I am not one of those who live in Never-Never Land. If there is anything that global warming has shown us, it is that things we would not have dreamed of happen, climate-wise now. Hurricane Harvey (which hungrily hit Houston) devoured 30-40,000 homes in 2017. It becomes foolish to think it would never happen to you.
When a hurricane hits
When a hurricane feeds over warm water the effect can be a rise in the sea level causing coastlines to be battered as the storm approaches. As it comes onto shore, the danger of wind damage is exacerbated by flooding caused by the high winds pushing enormous amounts of ocean water onto land. Then, of course, there is the possibility of further damage and flooding caused by the copious amounts of rain that accompany hurricanes.
We have to talk about insurance
Your house is in danger of two things in a hurricane, the wind and water. Hurricane insurance will cover some of the damage but most insurance does not cover flood damage, and of course, it is water that causes most of the disaster.
Getting separate flood insurance is really important.
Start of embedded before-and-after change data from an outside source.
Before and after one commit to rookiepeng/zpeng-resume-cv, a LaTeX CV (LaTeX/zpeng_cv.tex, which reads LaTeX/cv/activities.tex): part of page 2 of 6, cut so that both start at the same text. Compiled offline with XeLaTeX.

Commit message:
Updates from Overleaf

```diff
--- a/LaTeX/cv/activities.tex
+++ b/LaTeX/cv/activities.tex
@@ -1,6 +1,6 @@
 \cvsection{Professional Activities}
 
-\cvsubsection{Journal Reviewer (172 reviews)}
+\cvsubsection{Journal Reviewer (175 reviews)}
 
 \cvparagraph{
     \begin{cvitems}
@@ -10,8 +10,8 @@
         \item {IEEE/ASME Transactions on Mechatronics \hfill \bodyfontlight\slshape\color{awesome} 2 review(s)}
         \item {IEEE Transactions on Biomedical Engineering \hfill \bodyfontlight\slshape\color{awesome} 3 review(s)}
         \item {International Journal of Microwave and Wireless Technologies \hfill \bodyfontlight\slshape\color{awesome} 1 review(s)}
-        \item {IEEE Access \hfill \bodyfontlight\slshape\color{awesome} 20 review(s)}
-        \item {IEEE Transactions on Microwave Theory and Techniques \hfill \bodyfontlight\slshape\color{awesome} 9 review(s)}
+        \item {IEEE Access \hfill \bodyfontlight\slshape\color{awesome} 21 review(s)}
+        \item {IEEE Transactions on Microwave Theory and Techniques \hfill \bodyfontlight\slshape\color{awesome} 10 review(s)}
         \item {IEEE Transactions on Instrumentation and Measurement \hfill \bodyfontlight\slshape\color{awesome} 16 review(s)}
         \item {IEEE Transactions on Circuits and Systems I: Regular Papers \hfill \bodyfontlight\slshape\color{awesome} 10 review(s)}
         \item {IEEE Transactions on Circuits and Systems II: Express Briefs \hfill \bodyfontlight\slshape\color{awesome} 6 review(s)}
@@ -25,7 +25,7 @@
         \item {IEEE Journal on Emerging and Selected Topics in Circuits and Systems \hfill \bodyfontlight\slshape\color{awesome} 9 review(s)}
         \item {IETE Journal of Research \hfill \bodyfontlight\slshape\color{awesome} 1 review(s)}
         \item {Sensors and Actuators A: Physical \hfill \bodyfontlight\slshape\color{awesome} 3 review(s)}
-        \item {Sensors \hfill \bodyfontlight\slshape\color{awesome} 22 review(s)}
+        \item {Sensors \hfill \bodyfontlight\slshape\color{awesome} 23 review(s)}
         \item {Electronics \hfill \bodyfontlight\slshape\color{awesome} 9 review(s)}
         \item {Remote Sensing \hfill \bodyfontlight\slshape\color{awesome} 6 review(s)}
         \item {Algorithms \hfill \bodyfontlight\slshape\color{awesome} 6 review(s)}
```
Most are government underwritten, (whereas the insurance companies will underwrite wind damage).
Another thing you need to know is that most insurance companies require a 30-day waiting period before the policy kicks in. With hurricane season in full force, it is not the time to try and get insurance.
Make sure to get and keep insurance up to date well in advance of the hurricane season. Another good thing to understand is what your policies actually mean. What are your deductibles and what is really covered? In effect, you bear some of the risks. Let’s say that your house is valued at $350,000 and you have a 5% deductible, you’re on the hook for the first $17,500 if your house is totaled. Make sure you understand the extent of your liability and look to mitigate it where you can.
It hit – now what?
The first thing to do is document the damage. It makes sense beforehand to walk around the property and take before pictures. This will give you a point of comparison. Once there is damage, take photographs and document the effects immediately. You will forget things if you don’t and when all is said and done, this is what insurance is for.
Next, create an inventory and try and make your house secure. Like the before and after photos, an inventory before will help you keep track of the losses after. Insurance is there to protect you against loss, to put it back as it was before, so ensure you know what was.
If the house in uninhabitable getting a place to stay is obviously an important task, but file your claim as quickly as you can. There are rules on the insurance companies which mean they have to get cash to you quickly, this is a time when you’re going to need access to it, the sooner you make a claim, the faster you will get your money.